At Penobscot Marine Museum, Sailing Small: Small Boats, Big Ideas offers a glimpse into the history of model making in Maine
Maine’s shipbuilding tradition carries with it an unexpected legacy: model making. Models are sometimes built as prototypes or representations of other, larger ships, while others are whimsical creations crafted purely for their own sake. Both welcome experimentation with design elements and ornamentation. Like many forms of craftsmanship, model making hovers in the gray space between utility and art, its inspirations rooted in the twin desires to craft a buoyant, well-designed vessel, (no matter the size), and to elicit emotion, including a deep appreciation for boats and the adventures they give rise to.

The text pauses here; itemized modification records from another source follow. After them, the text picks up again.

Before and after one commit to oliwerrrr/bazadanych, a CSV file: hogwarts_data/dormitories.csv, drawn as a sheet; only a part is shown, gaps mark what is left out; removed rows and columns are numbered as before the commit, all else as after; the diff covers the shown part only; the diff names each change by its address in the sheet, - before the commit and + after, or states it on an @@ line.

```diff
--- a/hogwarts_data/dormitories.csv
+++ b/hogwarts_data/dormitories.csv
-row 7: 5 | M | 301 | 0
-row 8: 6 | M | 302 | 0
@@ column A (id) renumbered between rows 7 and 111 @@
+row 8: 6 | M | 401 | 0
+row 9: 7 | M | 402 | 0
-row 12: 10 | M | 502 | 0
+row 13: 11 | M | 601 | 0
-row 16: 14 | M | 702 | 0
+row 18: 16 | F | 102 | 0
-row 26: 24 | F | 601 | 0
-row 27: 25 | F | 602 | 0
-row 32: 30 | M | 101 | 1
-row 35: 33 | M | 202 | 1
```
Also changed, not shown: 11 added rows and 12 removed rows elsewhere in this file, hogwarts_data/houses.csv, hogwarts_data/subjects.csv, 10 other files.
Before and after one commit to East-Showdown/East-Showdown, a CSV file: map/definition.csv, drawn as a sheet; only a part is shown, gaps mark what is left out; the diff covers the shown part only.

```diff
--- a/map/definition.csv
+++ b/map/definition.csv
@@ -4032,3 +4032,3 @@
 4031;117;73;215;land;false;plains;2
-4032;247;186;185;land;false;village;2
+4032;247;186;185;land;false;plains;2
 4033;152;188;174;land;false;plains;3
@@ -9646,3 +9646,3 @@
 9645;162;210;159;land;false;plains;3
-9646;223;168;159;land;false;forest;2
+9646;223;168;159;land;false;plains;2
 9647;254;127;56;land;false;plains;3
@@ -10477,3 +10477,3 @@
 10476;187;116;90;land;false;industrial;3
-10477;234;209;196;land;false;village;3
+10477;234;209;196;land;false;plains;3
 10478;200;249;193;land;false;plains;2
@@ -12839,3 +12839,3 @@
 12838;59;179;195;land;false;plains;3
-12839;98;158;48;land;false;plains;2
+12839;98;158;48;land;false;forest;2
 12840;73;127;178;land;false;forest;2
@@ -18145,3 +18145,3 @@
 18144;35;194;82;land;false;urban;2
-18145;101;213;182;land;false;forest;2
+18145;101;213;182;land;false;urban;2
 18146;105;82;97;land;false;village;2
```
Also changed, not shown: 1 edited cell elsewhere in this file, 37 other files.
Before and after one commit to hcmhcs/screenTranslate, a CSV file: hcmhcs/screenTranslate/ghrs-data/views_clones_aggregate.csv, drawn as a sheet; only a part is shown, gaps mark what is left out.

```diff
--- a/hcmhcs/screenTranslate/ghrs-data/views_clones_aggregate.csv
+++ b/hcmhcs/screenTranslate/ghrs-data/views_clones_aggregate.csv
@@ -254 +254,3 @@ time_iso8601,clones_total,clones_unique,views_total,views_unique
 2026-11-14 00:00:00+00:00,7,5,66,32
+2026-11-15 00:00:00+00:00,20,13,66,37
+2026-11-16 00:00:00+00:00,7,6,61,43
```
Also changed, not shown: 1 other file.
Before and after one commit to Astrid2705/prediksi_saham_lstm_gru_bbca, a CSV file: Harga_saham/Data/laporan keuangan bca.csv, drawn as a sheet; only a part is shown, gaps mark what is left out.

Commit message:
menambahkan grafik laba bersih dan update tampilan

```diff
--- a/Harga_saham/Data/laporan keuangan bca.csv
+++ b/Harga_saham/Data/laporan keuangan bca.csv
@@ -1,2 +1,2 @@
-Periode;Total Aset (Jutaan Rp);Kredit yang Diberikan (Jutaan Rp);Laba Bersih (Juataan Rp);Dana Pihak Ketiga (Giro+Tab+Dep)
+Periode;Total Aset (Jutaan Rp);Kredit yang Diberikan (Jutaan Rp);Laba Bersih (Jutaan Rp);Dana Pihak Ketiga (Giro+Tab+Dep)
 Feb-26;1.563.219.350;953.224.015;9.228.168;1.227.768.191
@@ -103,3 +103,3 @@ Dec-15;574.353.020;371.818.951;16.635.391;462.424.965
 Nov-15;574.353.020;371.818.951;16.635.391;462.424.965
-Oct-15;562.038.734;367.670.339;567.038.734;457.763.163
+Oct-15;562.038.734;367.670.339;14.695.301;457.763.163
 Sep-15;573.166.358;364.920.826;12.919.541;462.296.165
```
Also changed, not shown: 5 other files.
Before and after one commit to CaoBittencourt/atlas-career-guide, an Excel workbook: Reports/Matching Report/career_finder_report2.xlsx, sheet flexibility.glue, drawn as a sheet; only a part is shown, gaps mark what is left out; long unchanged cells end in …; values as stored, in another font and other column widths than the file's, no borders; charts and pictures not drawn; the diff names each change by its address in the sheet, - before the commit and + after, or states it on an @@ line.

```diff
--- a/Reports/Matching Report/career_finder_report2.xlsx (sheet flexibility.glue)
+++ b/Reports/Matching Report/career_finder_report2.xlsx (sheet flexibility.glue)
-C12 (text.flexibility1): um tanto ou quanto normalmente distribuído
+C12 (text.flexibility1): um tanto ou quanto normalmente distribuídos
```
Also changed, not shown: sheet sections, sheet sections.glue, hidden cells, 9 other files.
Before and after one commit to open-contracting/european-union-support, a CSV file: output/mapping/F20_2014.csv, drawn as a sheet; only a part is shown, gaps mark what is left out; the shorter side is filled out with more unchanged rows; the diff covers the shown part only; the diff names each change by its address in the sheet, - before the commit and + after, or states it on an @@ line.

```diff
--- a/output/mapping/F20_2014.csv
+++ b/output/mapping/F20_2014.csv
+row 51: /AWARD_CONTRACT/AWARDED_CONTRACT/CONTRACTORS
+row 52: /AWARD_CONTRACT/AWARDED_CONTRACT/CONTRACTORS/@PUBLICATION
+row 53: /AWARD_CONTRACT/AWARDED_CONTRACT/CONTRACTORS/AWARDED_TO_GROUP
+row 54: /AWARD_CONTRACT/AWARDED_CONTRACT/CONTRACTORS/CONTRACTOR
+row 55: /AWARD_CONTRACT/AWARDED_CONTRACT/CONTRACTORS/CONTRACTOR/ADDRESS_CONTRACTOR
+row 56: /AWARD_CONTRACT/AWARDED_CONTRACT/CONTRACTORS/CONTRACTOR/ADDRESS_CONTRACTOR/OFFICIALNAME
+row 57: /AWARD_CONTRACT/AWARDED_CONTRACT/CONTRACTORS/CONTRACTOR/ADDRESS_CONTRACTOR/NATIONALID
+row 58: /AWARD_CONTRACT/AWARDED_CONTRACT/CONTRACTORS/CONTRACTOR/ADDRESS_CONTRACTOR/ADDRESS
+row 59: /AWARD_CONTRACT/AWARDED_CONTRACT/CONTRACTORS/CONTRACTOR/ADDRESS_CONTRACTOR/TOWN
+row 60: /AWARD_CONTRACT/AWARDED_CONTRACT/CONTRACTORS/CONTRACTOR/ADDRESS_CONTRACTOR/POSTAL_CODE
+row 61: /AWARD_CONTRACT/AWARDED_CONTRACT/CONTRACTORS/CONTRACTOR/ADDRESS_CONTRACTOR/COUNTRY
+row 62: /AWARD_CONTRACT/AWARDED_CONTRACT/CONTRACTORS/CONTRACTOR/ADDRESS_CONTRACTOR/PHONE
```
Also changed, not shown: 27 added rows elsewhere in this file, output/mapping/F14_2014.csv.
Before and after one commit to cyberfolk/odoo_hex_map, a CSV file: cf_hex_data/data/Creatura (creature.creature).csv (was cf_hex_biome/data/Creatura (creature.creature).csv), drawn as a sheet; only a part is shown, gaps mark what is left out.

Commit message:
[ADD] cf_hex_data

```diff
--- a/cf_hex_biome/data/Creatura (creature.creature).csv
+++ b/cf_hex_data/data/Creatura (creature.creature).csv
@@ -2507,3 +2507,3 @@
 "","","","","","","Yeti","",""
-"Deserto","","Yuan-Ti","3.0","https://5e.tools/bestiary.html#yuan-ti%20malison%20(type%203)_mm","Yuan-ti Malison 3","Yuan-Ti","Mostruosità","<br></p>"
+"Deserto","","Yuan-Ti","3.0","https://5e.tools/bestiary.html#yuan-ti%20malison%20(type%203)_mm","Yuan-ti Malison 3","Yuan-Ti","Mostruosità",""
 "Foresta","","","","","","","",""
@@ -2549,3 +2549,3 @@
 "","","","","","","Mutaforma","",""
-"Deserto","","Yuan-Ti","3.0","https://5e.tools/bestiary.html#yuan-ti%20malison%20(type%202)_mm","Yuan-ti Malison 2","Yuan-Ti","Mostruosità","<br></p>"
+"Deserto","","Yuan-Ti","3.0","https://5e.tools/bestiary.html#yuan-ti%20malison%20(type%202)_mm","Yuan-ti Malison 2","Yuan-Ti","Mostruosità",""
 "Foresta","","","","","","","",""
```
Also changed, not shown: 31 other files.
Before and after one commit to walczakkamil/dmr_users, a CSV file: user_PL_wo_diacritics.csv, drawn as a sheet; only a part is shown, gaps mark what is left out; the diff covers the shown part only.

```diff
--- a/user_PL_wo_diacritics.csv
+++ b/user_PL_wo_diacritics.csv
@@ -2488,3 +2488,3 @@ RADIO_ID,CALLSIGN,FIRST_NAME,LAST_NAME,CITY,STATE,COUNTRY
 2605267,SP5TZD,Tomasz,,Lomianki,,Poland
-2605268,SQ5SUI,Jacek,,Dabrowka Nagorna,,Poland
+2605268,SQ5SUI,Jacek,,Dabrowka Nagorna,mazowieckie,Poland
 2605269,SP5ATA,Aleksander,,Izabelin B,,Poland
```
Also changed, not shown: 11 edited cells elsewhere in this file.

From May 26 through October 21, the Penobscot Marine Museum in Searsport will exhibit Sailing Small: Small Boats, Big Ideas to explore what inspires us to build and collect models. The exhibition uses items from the museum’s collection, including photographs and miniatures, to tell the story of model making in Maine. One miniature depicts the two-masted schooner J.T. Whitmore, while another model depicts a Korean turtle boat and was brought to the United States as a souvenir in the early 1970s. The photographs turn the gaze toward the makers: in one image, Elmer Montgomery constructs a model of a peapod, a small traditional fishing craft. In a model shop set up as part of the exhibition, a series of canoes by Burt Libby demonstrates the steps of boatbuilding, and audio and video interviews with model makers offer glimpses into the process from their perspectives. After exploring the history of miniature making and learning about how professionals build, visitors can construct their own models and set them sailing in the museum’s model pond. During the exhibition, speakers will also visit the museum to share their inspirations and experiences of building in miniature, including Al Ross, a draftsman for kit models and instructional manuals at Searsport’s BlueJacket Shipcrafters, and Nic Damuck, owner of BlueJacket Shipcrafters.
“Half-models for fishing vessels and sailing cargo ships carrying Maine’s exports of natural resources abound in the museum’s exhibits and storage areas, cataloguing the watercraft unique to the Gulf of Maine and the design principles universal to all boats,” says Cipperly A. Good, curator and collections manager at Penobscot Marine Museum. “Having the half-models and ship models of these historic craft helps us see the DNA of our current fleet of vessels.”